Blog By

Dr Melané van Zyl

Patients often ask what the test is the psychiatrist perform to diagnose bipolar mood disorder. They often suffer from mood swings and have tried to Google their symptoms. Some have tried to diagnose themselves, which is quite an impossible task as we shall see. Some patients have consulted with a psychiatrist or a psychologist, but do not agree with the diagnosis they received. Many take a whole bunch of medications, and they often report they have bad side effects, and some still experience mood swings. Often patients are still extremely depressed, although they are taking psychiatric medications.

To be diagnosed with Bipolar Mood Disorder is quiet a serious affair, as it implies long term treatment with a mood stabilizer. It is seen as more serious mental health disorder, which may have some implications if for example you apply for insurance or want to work on a boat. However, the symptoms can cause grave consequences (e.g. suicide or high risk behaviour). The correct treatment – that is effective as well as tolerable- is paramount.

Why is it so difficult to get the right diagnosis?

• It is a clinical diagnosis; with other words the psychiatrist/psychologist will make the diagnosis on grounds of the information obtained during the assessment. There is no lab test or brain scan that can help.
• Patients usually come for help when they are depressed, not when they are manic. Most people who are manic do not believe there is anything wrong with them. If the people close to them notice something is wrong, the manic person usually refuse to go for help.
• This results that when the patient is in front of the doctor, he is usually depressed or asymptomatic. This means the diagnosis is often made by considering what symptoms someone had in the past- and this can be tricky.
• We know from research and the literature that screening tests and rating scales are not accurate. This implies the psychiatrist/ psychologist should have the skill to ask the right questions and interpret the answers accurately.
• It is a complicated disorder. It can be confused with other disorders that present with mood swings (e.g. Borderline Personality Disorder) or that present with hyperactivity (e.g. ADHD).
• There is something called the Bipolar Spectrum- which means there is a range of symptoms and the degree they occur in. Psychiatrists will sometimes disagree on which symptoms “count” to diagnose someone as bipolar.
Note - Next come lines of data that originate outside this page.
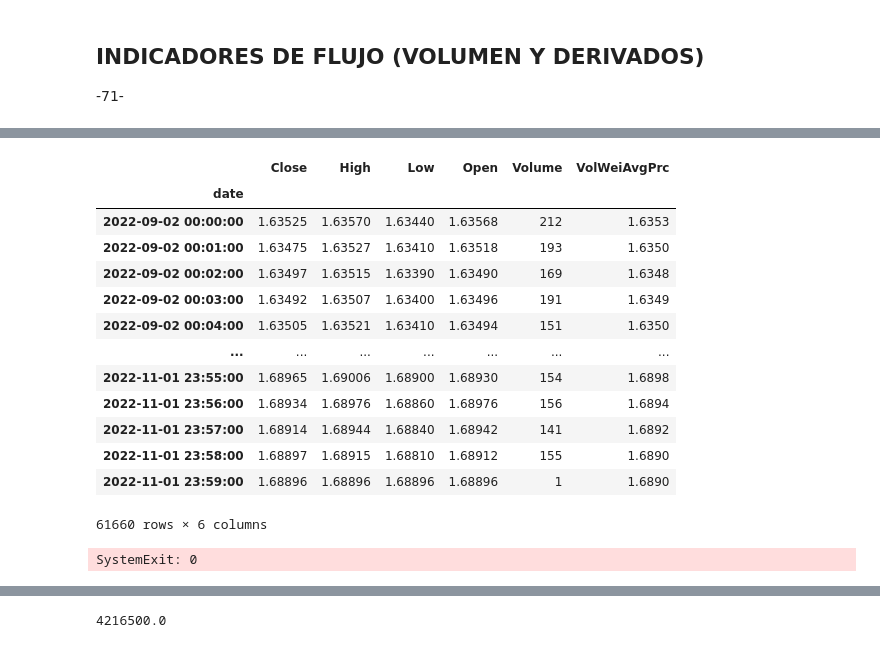
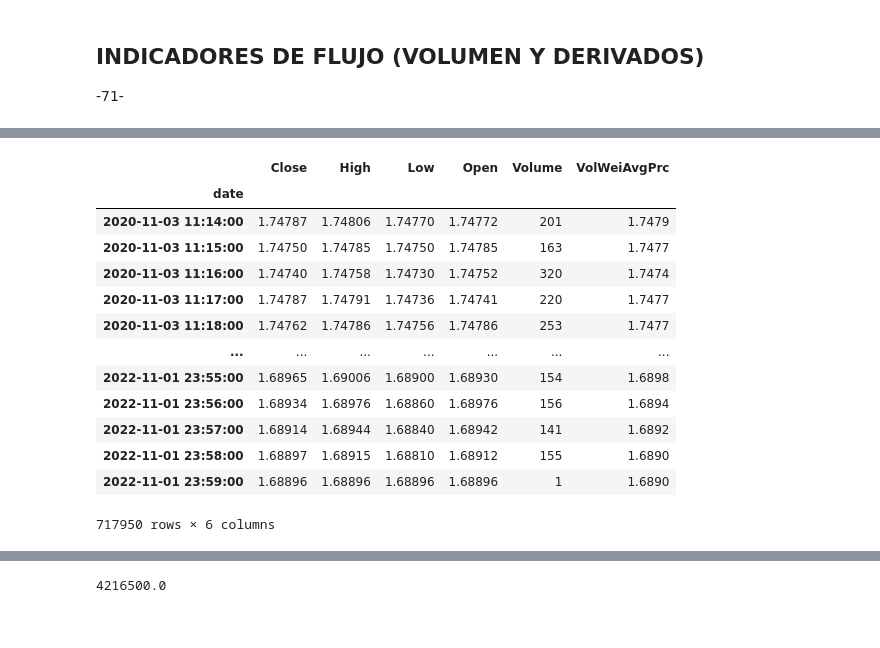
Before and after one commit to jackonedev/ZPRO_backtesting, a Jupyter notebook: quantitative_backtest-02.ipynb, the cells around one changed output, grey strips where cells are left out. Drawn from its saved outputs; the diff is of its cells as text; code cells hidden in the pictures.

```diff
--- a/quantitative_backtest-02.ipynb
+++ b/quantitative_backtest-02.ipynb
@@ -371,11 +373,13 @@ from apps.forex_api.polygon import (
 # %%
 TOKEN3 = os.environ["TOKEN_PG"]
-fecha_actual = "2022-11-01"
-activo = "EURNZD"
+fecha_actual = "2022-11-03"
+activo = "EURCAD"
 multiplicador = str(1)
-timespan = "minute"
+timespan = "hour"
 
-df = fx_symbol_candles(
-    activo, multiplicador, timespan, restar_horas(fecha_actual), fecha_actual, TOKEN3
-)
-df
+
+#### EJECUCION MANUAL PARTE 1
+# df = fx_symbol_candles(
+#     activo, multiplicador, timespan, restar_horas(fecha_actual), fecha_actual, TOKEN3
+# )
+# df
@@ -397,58 +386,57 @@ df
 # %%
-fecha_i, fecha_f = reset_fechas(df, restar_horas)
+#### EJECUCION MANUAL PARTE 2
 
-df = pd.concat(
-    [fx_symbol_candles(activo, multiplicador, timespan, fecha_i, fecha_f, TOKEN3), df]
-)
+# fecha_i, fecha_f = reset_fechas(df, restar_horas)
 
-df
+# df = pd.concat(
+#     [fx_symbol_candles(activo, multiplicador, timespan, fecha_i, fecha_f, TOKEN3), df]
+# )
+
+# df
-# %% [output]
-|  | Close | High | Low | Open | Volume | VolWeiAvgPrc |
-| date |  |  |  |  |  |  |
-| 2022-09-02 00:00:00 | 1.63525 | 1.63570 | 1.63440 | 1.63568 | 212 | 1.6353 |
-| 2022-09-02 00:01:00 | 1.63475 | 1.63527 | 1.63410 | 1.63518 | 193 | 1.6350 |
-| 2022-09-02 00:02:00 | 1.63497 | 1.63515 | 1.63390 | 1.63490 | 169 | 1.6348 |
-| 2022-09-02 00:03:00 | 1.63492 | 1.63507 | 1.63400 | 1.63496 | 191 | 1.6349 |
-| 2022-09-02 00:04:00 | 1.63505 | 1.63521 | 1.63410 | 1.63494 | 151 | 1.6350 |
-| ... | ... | ... | ... | ... | ... | ... |
-| 2022-11-01 23:55:00 | 1.68965 | 1.69006 | 1.68900 | 1.68930 | 154 | 1.6898 |
-| 2022-11-01 23:56:00 | 1.68934 | 1.68976 | 1.68860 | 1.68976 | 156 | 1.6894 |
-| 2022-11-01 23:57:00 | 1.68914 | 1.68944 | 1.68840 | 1.68942 | 141 | 1.6892 |
-| 2022-11-01 23:58:00 | 1.68897 | 1.68915 | 1.68810 | 1.68912 | 155 | 1.6890 |
-| 2022-11-01 23:59:00 | 1.68896 | 1.68896 | 1.68896 | 1.68896 | 1 | 1.6890 |
-61660 rows × 6 columns
 # %%
-import sys
-
-sys.exit(0)
+from time import sleep
 
 
 df = fx_symbol_candles(
     activo, multiplicador, timespan, restar_horas(fecha_actual), fecha_actual, TOKEN3
 )
 
 while True:
     try:
         # GUARDADO
         if multiplicador != "1":
             df.to_csv(f"{activo}_{multiplicador}{timespan}.csv")
         else:
             df.to_csv(f"{activo}_{timespan}.csv")
 
         # PROCESADO
         fecha_i, fecha_f = reset_fechas(df, restar_horas)
         df = pd.concat(
             [
                 fx_symbol_candles(
                     activo, multiplicador, timespan, fecha_i, fecha_f, TOKEN3
                 ),
                 df,
             ]
         )
+        sleep(21)
 
     except:
         break
 
 df
 # %% [output]
+|  | Close | High | Low | Open | Volume | VolWeiAvgPrc |
+| date |  |  |  |  |  |  |
+| 2020-11-03 11:14:00 | 1.74787 | 1.74806 | 1.74770 | 1.74772 | 201 | 1.7479 |
+| 2020-11-03 11:15:00 | 1.74750 | 1.74785 | 1.74750 | 1.74785 | 163 | 1.7477 |
+| 2020-11-03 11:16:00 | 1.74740 | 1.74758 | 1.74730 | 1.74752 | 320 | 1.7474 |
+| 2020-11-03 11:17:00 | 1.74787 | 1.74791 | 1.74736 | 1.74741 | 220 | 1.7477 |
+| 2020-11-03 11:18:00 | 1.74762 | 1.74786 | 1.74756 | 1.74786 | 253 | 1.7477 |
+| ... | ... | ... | ... | ... | ... | ... |
+| 2022-11-01 23:55:00 | 1.68965 | 1.69006 | 1.68900 | 1.68930 | 154 | 1.6898 |
+| 2022-11-01 23:56:00 | 1.68934 | 1.68976 | 1.68860 | 1.68976 | 156 | 1.6894 |
+| 2022-11-01 23:57:00 | 1.68914 | 1.68944 | 1.68840 | 1.68942 | 141 | 1.6892 |
+| 2022-11-01 23:58:00 | 1.68897 | 1.68915 | 1.68810 | 1.68912 | 155 | 1.6890 |
+| 2022-11-01 23:59:00 | 1.68896 | 1.68896 | 1.68896 | 1.68896 | 1 | 1.6890 |
-SystemExit: 0
+717950 rows × 6 columns
```
Also changed, not shown: parts of 4 cells of this notebook.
How the diagnosis is made:

See the below PDF for a description of manic symptoms. Basically, mania is the opposite of depression- instead of low, depressed and slow, the person is hyperactive, “on a high” and talkative.

DSM-5 diagnostic criteria for manic episode – UpToDate
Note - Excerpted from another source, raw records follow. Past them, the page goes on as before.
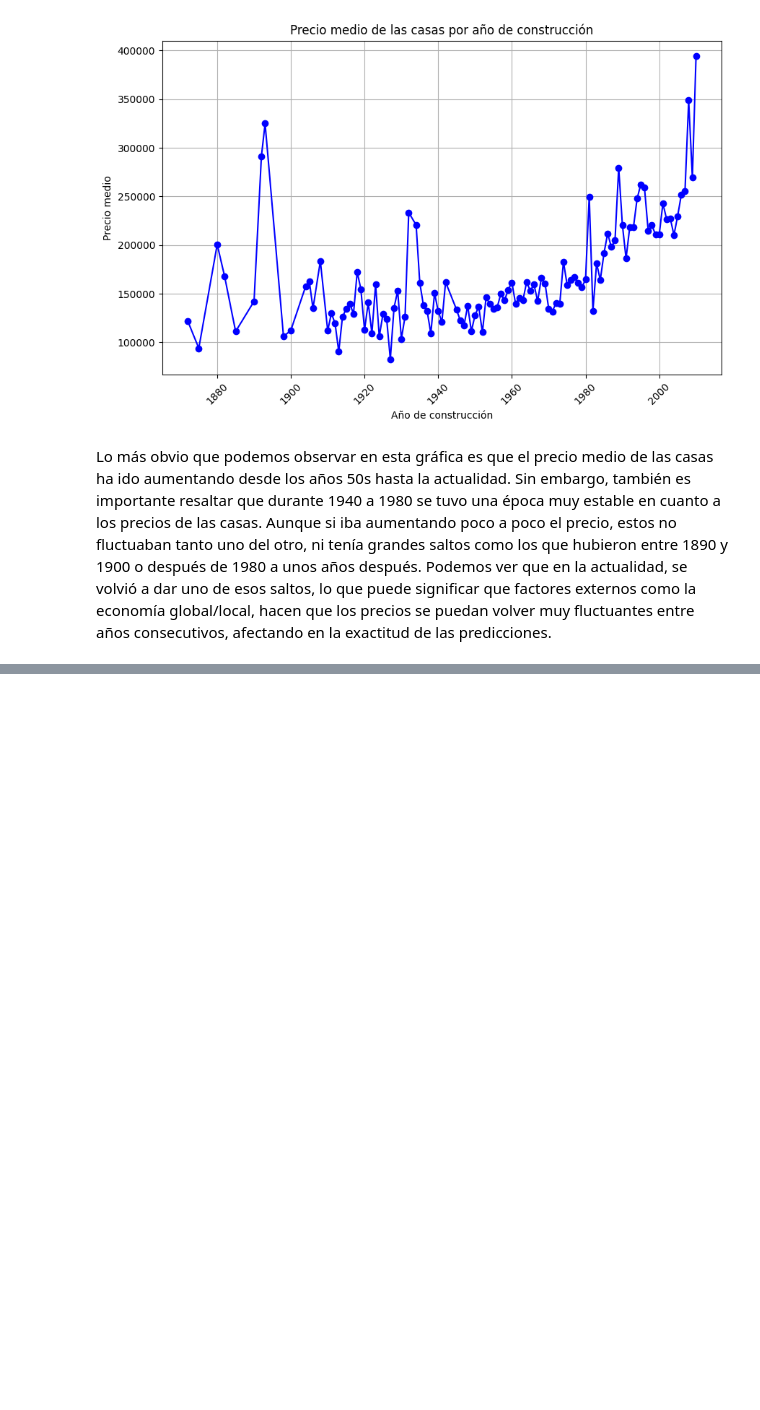
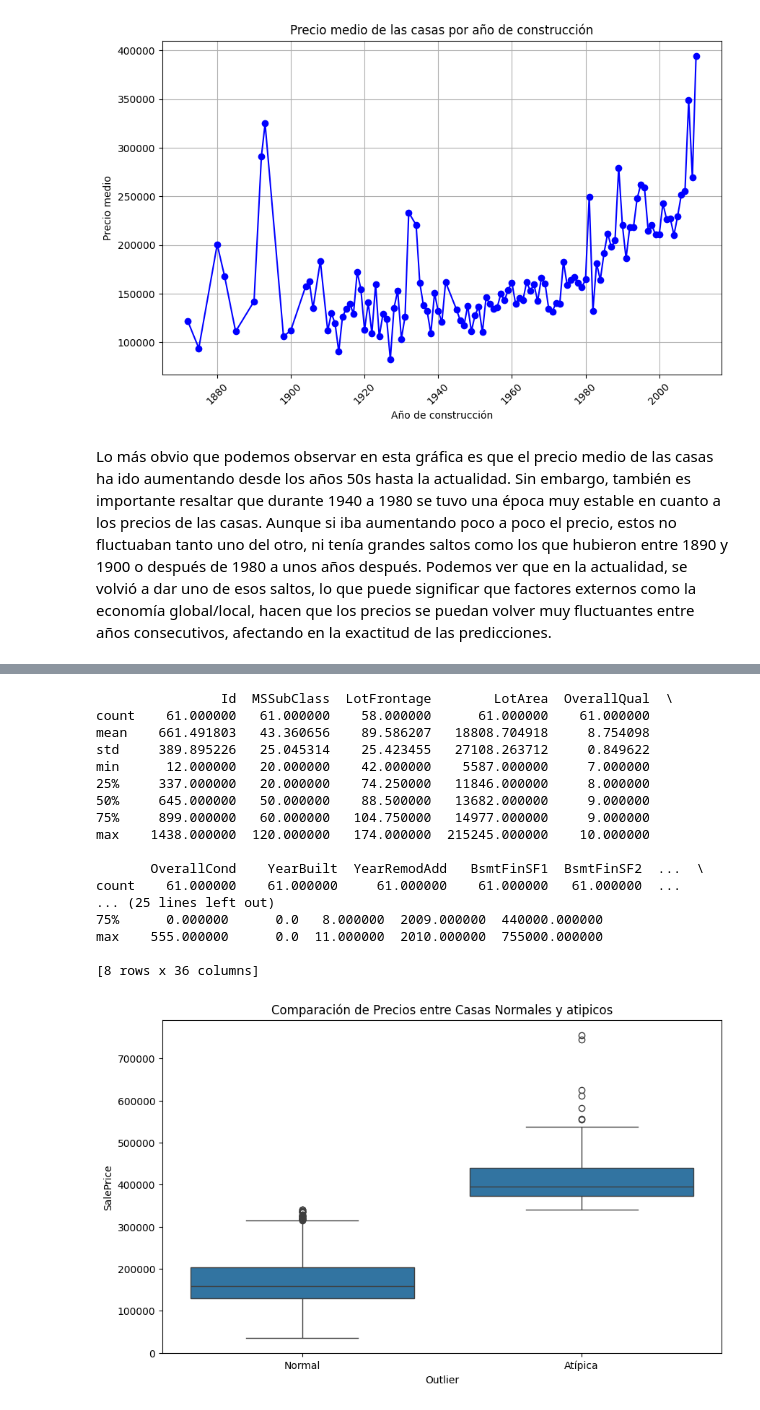
Before and after one commit to DiegoGarV/HDT3-DM, a Jupyter notebook: analisis_exploratorio.ipynb, the cells around one changed output, grey strips where cells are left out. Saved outputs shown, nothing was run; the diff lists cells and outputs as text; code cells hidden in the pictures; blank space fills up the shorter version.

```diff
--- a/analisis_exploratorio.ipynb
+++ b/analisis_exploratorio.ipynb
@@ -726,0 +794,32 @@ Lo más obvio que podemos observar en esta gráfica es que el precio medio de la
+# %%
+# Ver estadísticas de las casas vendidas atípicas
+print(atipicos.describe())
+
+# Comparar características clave con el resto de las casas
+main_chars = ['SalePrice', 'GrLivArea', 'LotArea', 'LotFrontage', 'YearBuilt']
+df_comparacion = df[main_chars].copy()
+df_comparacion['Outlier'] = df['SalePrice'].apply(lambda x: 'Atípica' if x < limite_inferior or x > limite_superior else 'Normal')
+
+plt.figure(figsize=(10, 6))
+sns.boxplot(data=df_comparacion, x='Outlier', y='SalePrice')
+plt.title('Comparación de Precios entre Casas Normales y atipicos')
+plt.show()
+# %% [output]
+                Id  MSSubClass  LotFrontage        LotArea  OverallQual  \
+count    61.000000   61.000000    58.000000      61.000000    61.000000
+mean    661.491803   43.360656    89.586207   18808.704918     8.754098
+std     389.895226   25.045314    25.423455   27108.263712     0.849622
+min      12.000000   20.000000    42.000000    5587.000000     7.000000
+25%     337.000000   20.000000    74.250000   11846.000000     8.000000
+50%     645.000000   50.000000    88.500000   13682.000000     9.000000
+75%     899.000000   60.000000   104.750000   14977.000000     9.000000
+max    1438.000000  120.000000   174.000000  215245.000000    10.000000
+
+       OverallCond    YearBuilt  YearRemodAdd   BsmtFinSF1  BsmtFinSF2  ...  \
+count    61.000000    61.000000     61.000000    61.000000   61.000000  ...
+... (25 lines left out)
+75%      0.000000      0.0   8.000000  2009.000000  440000.000000
+max    555.000000      0.0  11.000000  2010.000000  755000.000000
+
+[8 rows x 36 columns]
+[figure, added]
```
Also changed, not shown: parts of 10 cells of this notebook.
Some other diagnoses that can be confused with Bipolar Mood Disorder:

• Borderline Personality Disorder (BPD)
BPD is condition where the patient experiences a lot a mood swings. However, this is a longstanding pattern and the mood swings are not severe enough to meet the criteria for a manic episode.

Have a look at a blog I wrote about BPD:

• Atypical Depression
This is a type of depression that include symptoms such as eating and sleeping more than usual, feeling very “heavy” (leaden paralysis) and being sensitive to rejection/criticism. Some psychiatrists consider this a type of bipolar, but there is no clear manic episode in the past.

• Attention Deficit/Hyperactivity Disorder (ADHD)
People suffering from ADHD can look overly excited and busy, but ADHD is a developmental disorder (present from childhood) and it does not come in episodes.

• Hyperthymic temperament
This is an interesting “personality type” described by Prof Akiskal where a person is abnormally positive.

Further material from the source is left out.